      It was a very formal thing to go to movies in 1920 - 30 & to some extent in the 1950. Ladies dressed in smart suits and men in suits and ties. And no man nor woman would leave the house without a HAT completing their outfit. As fashion evolved, the hat size of women went from big to huge while men wore more limited selection. The huge hat blocked the vision of those sitting behind, which became a real big problem. And thus the admonition for ladies to remove their hats during the movie came into action.


     Remember what we said above about double features and serials? During that era, the projectionist needed time to change reels, which resulted in five to ten minutes of DEAD AIR. Theaters put that down time to good use by rolling promotional reels to remind patrons of the cornucopia of delicious snacks just waiting for them at the concession stand.


     Certain movies had "CRY ROOMS". A cry room was a soundproofed elevated room in the back of the theater with a large glass window in front so women can still watch the movie while trying to calm down a fussy baby. Some even went to the extent of giving service to their customers by equipping the cry room with - electric bottle warmers, complimentary formula, and a nurse on duty. 


      In those days movie theatres were called as PALACES - it was because of the elaborate architecture and decoration in the Riviera or the Majestic which was the closest most Americans would get to a  palatial setting.

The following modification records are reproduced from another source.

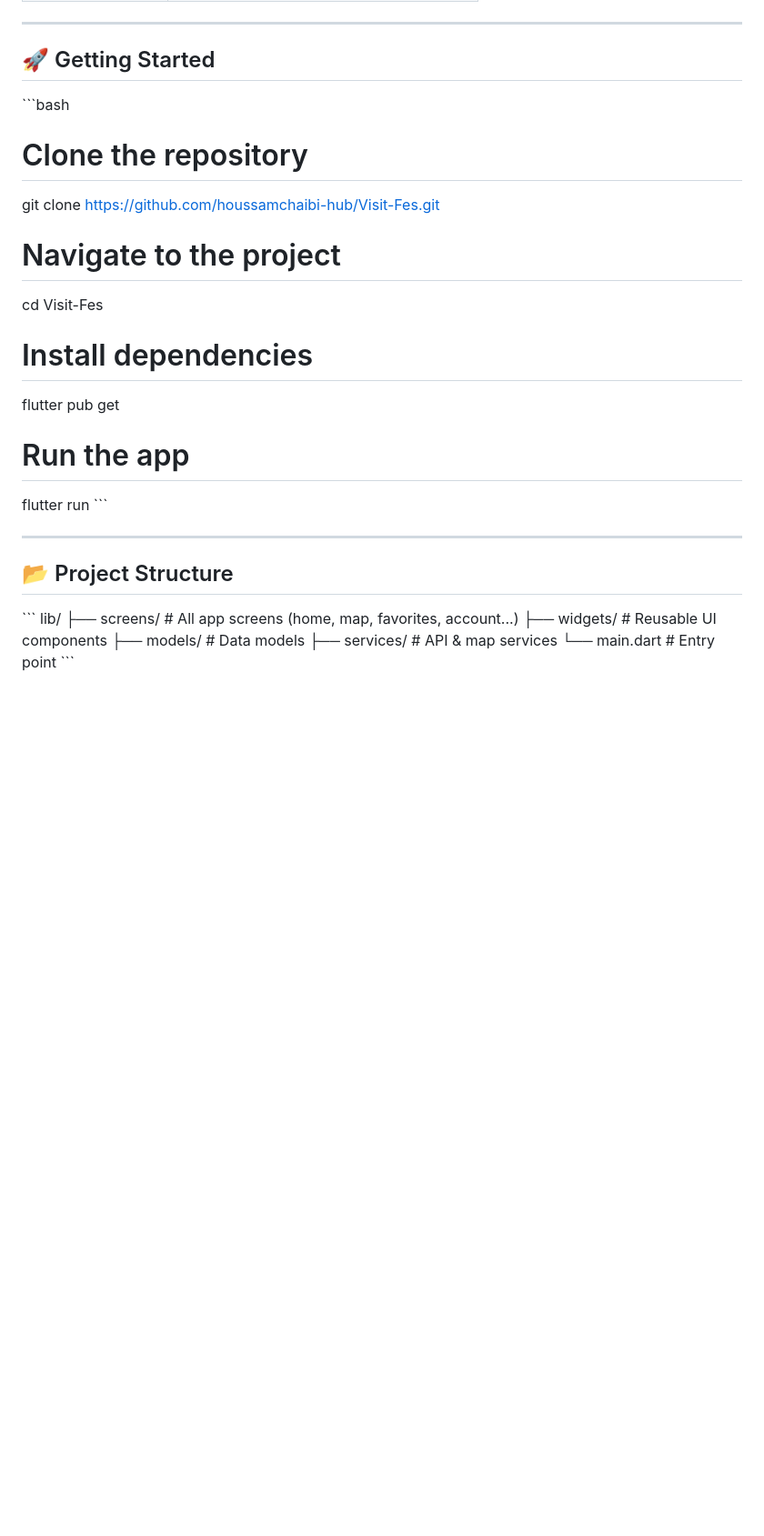
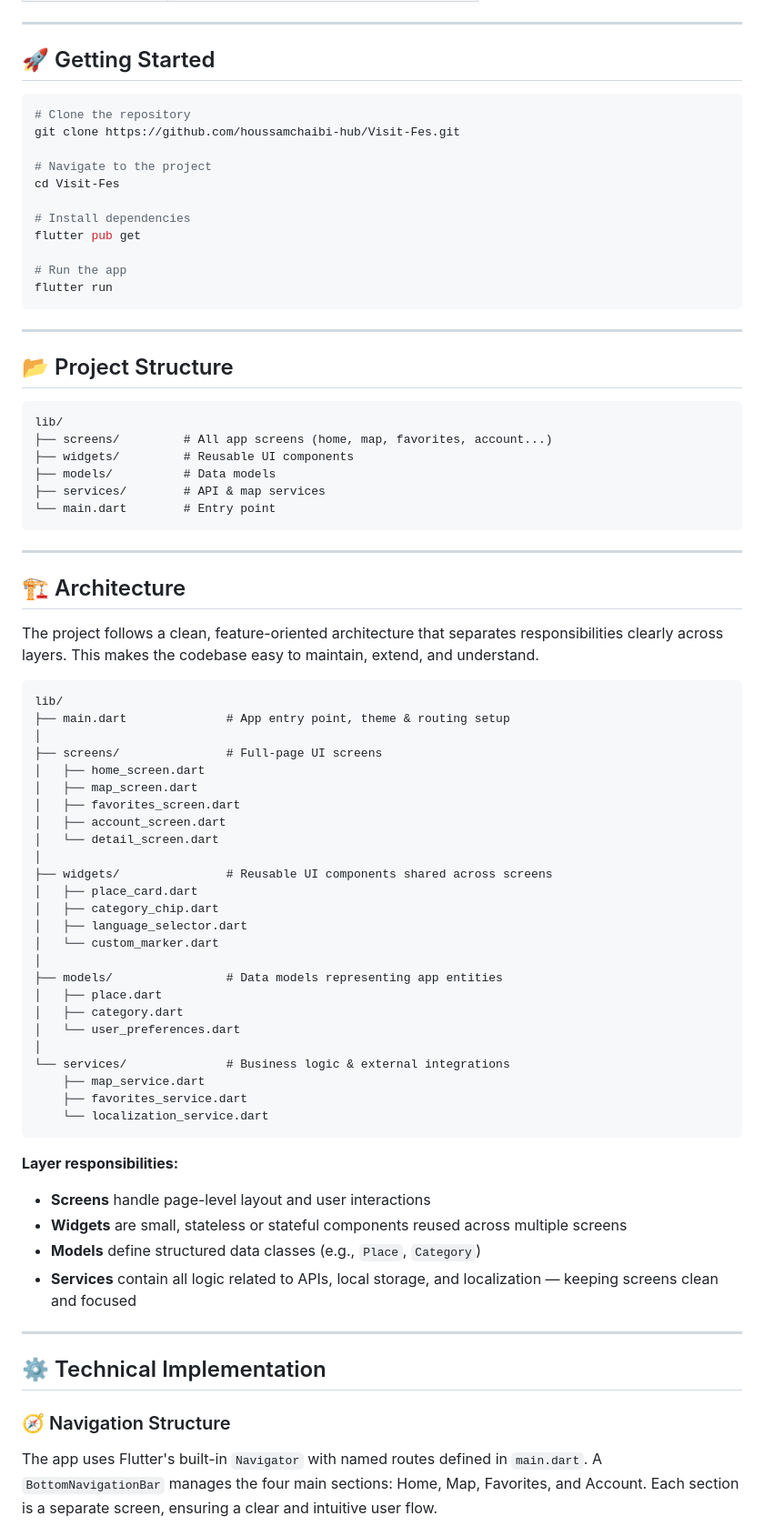
Before and after one commit to houssamchaibi-hub/Visit-Fes, a Markdown page: README.md, the part around one of its changes. Shown at 91% size. GitHub-like rendering; blank space fills up the shorter version.

````diff
--- a/README.md
+++ b/README.md
@@ -75,7 +75,7 @@
 
 ## 🚀 Getting Started
 
-\`\`\`bash
+```bash
 # Clone the repository
 git clone https://github.com/houssamchaibi-hub/Visit-Fes.git
 
@@ -87,17 +87,66 @@ flutter pub get
 
 # Run the app
 flutter run
-\`\`\`
+```
 
 ---
 
 ## 📂 Project Structure
 
-\`\`\`
+```
 lib/
 ├── screens/         # All app screens (home, map, favorites, account...)
 ├── widgets/         # Reusable UI components
 ├── models/          # Data models
 ├── services/        # API & map services
 └── main.dart        # Entry point
-\`\`\`
+```
+
+---
+
+## 🏗️ Architecture
+
+The project follows a clean, feature-oriented architecture that separates responsibilities clearly across layers. This makes the codebase easy to maintain, extend, and understand.
+
+```
+lib/
+├── main.dart              # App entry point, theme & routing setup
+│
+├── screens/               # Full-page UI screens
+│   ├── home_screen.dart
+│   ├── map_screen.dart
+│   ├── favorites_screen.dart
+│   ├── account_screen.dart
+│   └── detail_screen.dart
+│
+├── widgets/               # Reusable UI components shared across screens
+│   ├── place_card.dart
+│   ├── category_chip.dart
+│   ├── language_selector.dart
+│   └── custom_marker.dart
+│
+├── models/                # Data models representing app entities
+│   ├── place.dart
+│   ├── category.dart
+│   └── user_preferences.dart
+│
+└── services/              # Business logic & external integrations
+    ├── map_service.dart
+    ├── favorites_service.dart
+    └── localization_service.dart
+```
+
+**Layer responsibilities:**
+
+- **Screens** handle page-level layout and user interactions
+- **Widgets** are small, stateless or stateful components reused across multiple screens
+- **Models** define structured data classes (e.g., `Place`, `Category`)
+- **Services** contain all logic related to APIs, local storage, and localization — keeping screens clean and focused
+
+---
+
+## ⚙️ Technical Implementation
+
+### 🧭 Navigation Structure
+The app uses Flutter's built-in `Navigator` with named routes defined in `main.dart`. A `BottomNavigationBar` manages the four main sections: Home, Map, Favorites, and Account. Each section is a separate screen, ensuring a clear and intuitive user flow.
+
````
Also changed, not shown: other parts of README.md (+33 -1 lines).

Such theaters were called "ATMOSPHERIC THEATERS" cause they were built and decorated with a theme, often one featuring a foreign locale such as a Spanish courtyard or a South Asian temple.